◆ What you should do ◆
Count every line in the data below where "container" occurs, then state that number and nothing more.

◆ Dataset records ◆
══════════════════════════════
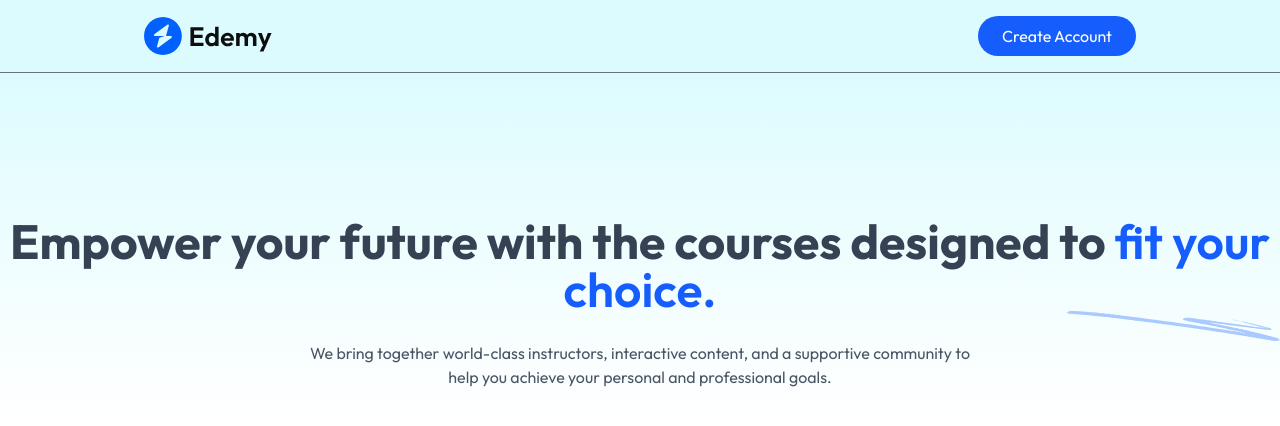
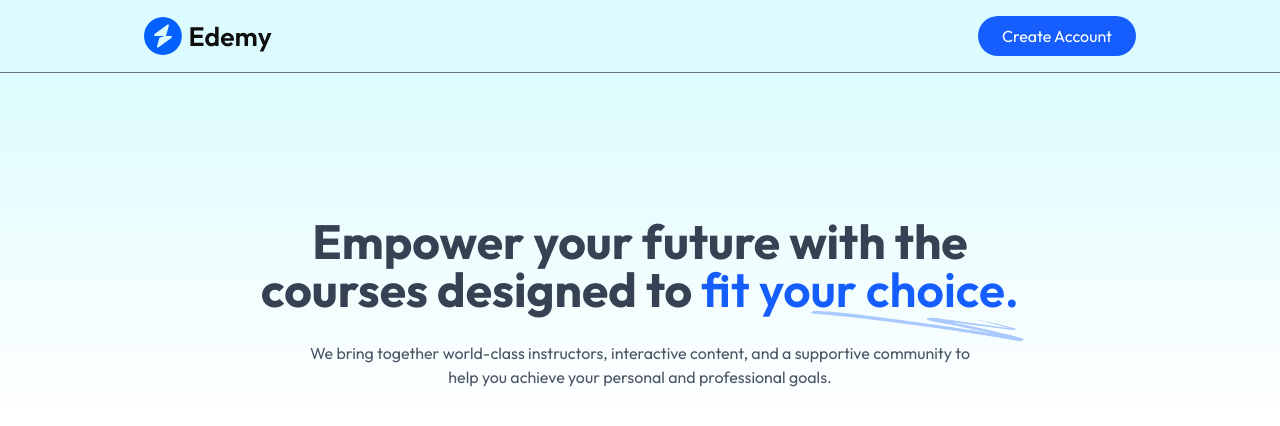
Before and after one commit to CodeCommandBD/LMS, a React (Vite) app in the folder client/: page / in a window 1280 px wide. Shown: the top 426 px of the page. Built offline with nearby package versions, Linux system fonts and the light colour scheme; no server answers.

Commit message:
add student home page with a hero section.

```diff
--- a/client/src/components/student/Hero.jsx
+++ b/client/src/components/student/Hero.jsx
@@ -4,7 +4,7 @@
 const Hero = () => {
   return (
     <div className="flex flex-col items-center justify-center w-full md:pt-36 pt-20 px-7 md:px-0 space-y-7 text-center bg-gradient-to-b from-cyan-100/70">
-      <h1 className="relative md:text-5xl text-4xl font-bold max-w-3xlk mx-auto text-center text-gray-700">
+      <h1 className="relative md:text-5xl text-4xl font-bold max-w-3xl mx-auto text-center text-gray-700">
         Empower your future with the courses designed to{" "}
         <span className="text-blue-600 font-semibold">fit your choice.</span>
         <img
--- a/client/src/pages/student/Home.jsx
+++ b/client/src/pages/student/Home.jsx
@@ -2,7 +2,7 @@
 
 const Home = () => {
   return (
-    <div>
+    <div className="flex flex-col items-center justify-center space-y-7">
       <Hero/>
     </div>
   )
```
══════════════════════════════
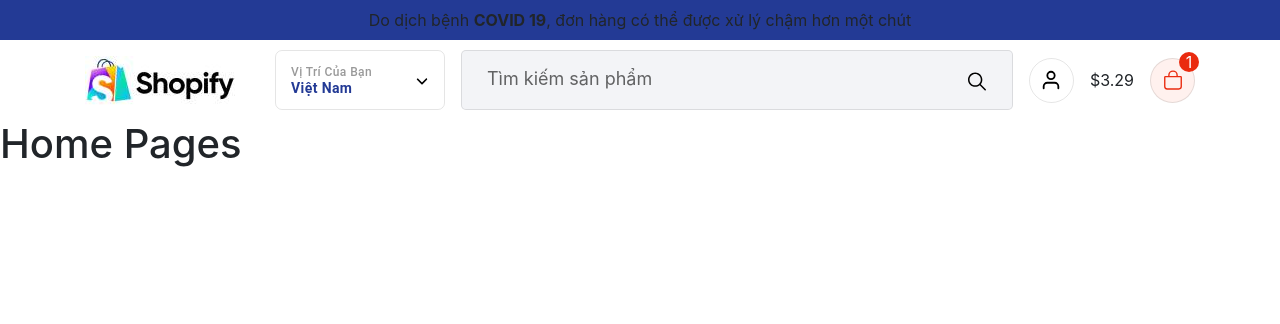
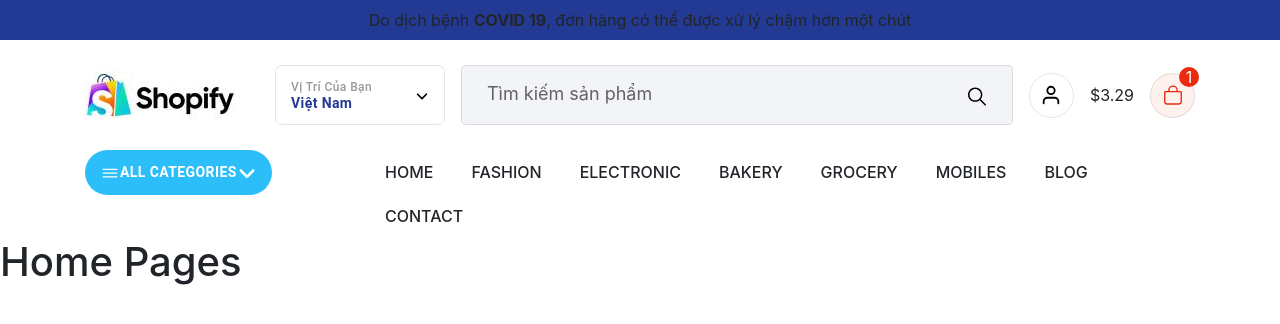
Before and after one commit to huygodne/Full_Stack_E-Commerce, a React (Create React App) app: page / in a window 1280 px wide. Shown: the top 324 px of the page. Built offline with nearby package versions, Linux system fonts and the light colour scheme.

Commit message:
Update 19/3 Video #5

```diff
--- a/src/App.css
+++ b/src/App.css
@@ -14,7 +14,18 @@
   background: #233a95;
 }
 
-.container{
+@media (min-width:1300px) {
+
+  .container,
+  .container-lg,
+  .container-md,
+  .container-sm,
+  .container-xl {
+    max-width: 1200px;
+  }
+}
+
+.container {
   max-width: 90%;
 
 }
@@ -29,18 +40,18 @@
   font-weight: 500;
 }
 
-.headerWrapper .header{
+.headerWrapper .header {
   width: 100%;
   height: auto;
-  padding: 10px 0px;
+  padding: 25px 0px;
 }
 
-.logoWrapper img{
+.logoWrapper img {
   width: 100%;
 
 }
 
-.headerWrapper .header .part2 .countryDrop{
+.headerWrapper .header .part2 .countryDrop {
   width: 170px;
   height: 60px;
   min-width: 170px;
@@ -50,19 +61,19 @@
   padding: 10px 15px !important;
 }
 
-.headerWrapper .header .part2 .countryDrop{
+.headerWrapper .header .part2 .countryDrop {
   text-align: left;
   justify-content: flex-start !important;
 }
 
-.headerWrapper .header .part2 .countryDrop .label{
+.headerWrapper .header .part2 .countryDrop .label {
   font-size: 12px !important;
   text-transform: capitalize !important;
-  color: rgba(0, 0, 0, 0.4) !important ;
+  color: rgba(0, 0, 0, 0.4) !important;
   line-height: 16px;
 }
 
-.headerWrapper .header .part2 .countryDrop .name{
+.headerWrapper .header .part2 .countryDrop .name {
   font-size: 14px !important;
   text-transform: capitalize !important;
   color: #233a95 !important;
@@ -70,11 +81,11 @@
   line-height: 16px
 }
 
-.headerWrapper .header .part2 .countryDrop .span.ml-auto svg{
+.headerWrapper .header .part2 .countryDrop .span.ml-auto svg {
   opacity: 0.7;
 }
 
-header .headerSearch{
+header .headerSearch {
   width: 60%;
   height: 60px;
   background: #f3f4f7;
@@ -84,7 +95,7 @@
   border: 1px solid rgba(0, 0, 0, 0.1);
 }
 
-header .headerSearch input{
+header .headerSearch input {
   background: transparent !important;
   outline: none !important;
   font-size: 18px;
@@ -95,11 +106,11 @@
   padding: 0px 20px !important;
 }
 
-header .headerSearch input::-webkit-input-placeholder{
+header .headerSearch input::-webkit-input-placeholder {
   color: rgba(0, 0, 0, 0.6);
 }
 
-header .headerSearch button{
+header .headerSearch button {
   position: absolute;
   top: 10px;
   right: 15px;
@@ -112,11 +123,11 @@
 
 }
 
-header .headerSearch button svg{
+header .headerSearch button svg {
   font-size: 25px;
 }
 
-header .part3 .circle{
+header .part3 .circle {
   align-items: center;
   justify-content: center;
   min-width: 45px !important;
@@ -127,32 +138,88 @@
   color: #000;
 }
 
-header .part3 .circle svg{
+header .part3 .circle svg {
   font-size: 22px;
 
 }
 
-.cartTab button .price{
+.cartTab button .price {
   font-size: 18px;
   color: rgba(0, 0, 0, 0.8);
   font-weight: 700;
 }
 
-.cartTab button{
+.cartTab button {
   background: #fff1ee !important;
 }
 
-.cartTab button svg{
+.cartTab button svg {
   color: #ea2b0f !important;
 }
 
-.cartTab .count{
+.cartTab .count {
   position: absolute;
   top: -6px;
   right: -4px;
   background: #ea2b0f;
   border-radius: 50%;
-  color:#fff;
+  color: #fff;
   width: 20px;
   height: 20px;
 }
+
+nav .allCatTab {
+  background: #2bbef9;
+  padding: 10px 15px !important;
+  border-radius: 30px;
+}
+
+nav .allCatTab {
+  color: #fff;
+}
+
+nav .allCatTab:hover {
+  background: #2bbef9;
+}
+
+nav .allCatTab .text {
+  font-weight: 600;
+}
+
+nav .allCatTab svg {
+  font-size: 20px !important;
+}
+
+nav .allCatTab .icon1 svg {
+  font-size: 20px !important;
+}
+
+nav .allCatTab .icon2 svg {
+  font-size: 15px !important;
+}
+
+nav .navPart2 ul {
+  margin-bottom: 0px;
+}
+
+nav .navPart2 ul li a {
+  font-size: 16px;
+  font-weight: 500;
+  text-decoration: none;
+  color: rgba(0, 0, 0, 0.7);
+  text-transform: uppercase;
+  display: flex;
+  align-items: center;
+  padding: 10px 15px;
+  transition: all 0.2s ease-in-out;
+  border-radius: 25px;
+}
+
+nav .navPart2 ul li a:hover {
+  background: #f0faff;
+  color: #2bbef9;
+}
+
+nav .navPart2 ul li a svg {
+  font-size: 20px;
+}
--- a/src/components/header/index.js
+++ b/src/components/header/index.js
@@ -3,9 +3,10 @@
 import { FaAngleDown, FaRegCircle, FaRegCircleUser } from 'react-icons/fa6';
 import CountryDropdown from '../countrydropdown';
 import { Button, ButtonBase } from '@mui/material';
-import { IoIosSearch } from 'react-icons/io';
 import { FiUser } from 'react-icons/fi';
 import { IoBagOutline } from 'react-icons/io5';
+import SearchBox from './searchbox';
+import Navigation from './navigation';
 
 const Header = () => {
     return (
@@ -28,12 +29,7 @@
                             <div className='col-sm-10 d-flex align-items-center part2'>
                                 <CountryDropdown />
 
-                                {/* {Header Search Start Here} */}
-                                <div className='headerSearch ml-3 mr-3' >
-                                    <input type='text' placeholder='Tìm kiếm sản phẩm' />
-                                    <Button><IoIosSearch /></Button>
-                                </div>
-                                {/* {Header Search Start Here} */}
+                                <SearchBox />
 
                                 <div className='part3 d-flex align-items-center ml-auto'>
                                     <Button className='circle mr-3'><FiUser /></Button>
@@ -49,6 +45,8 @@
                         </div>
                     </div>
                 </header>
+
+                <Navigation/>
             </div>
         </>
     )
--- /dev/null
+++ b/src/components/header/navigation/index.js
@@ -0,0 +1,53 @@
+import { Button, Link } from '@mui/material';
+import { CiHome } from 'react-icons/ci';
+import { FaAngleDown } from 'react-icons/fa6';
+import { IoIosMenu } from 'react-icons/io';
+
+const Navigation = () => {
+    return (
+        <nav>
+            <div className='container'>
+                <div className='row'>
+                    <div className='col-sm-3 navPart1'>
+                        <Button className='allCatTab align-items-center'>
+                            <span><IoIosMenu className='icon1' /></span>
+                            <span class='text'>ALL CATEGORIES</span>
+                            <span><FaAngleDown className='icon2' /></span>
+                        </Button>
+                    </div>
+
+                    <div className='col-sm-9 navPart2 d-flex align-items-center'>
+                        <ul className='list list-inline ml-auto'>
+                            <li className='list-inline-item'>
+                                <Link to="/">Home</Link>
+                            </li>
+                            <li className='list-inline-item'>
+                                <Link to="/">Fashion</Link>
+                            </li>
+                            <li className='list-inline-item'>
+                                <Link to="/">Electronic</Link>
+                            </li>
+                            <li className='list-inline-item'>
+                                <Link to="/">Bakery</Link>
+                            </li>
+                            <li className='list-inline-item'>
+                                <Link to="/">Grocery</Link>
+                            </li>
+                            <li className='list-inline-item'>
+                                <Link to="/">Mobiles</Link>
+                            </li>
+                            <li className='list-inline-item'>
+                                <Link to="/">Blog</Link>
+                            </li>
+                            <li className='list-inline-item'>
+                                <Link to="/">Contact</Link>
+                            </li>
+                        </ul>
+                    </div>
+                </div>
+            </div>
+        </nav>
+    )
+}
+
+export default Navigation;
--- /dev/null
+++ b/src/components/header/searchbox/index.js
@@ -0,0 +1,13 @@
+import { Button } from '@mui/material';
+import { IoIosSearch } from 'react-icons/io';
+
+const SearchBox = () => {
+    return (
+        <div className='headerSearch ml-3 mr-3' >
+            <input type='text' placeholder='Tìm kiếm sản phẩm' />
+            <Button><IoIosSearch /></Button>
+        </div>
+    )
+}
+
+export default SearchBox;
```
══════════════════════════════
◆ Answer for the task ◆
8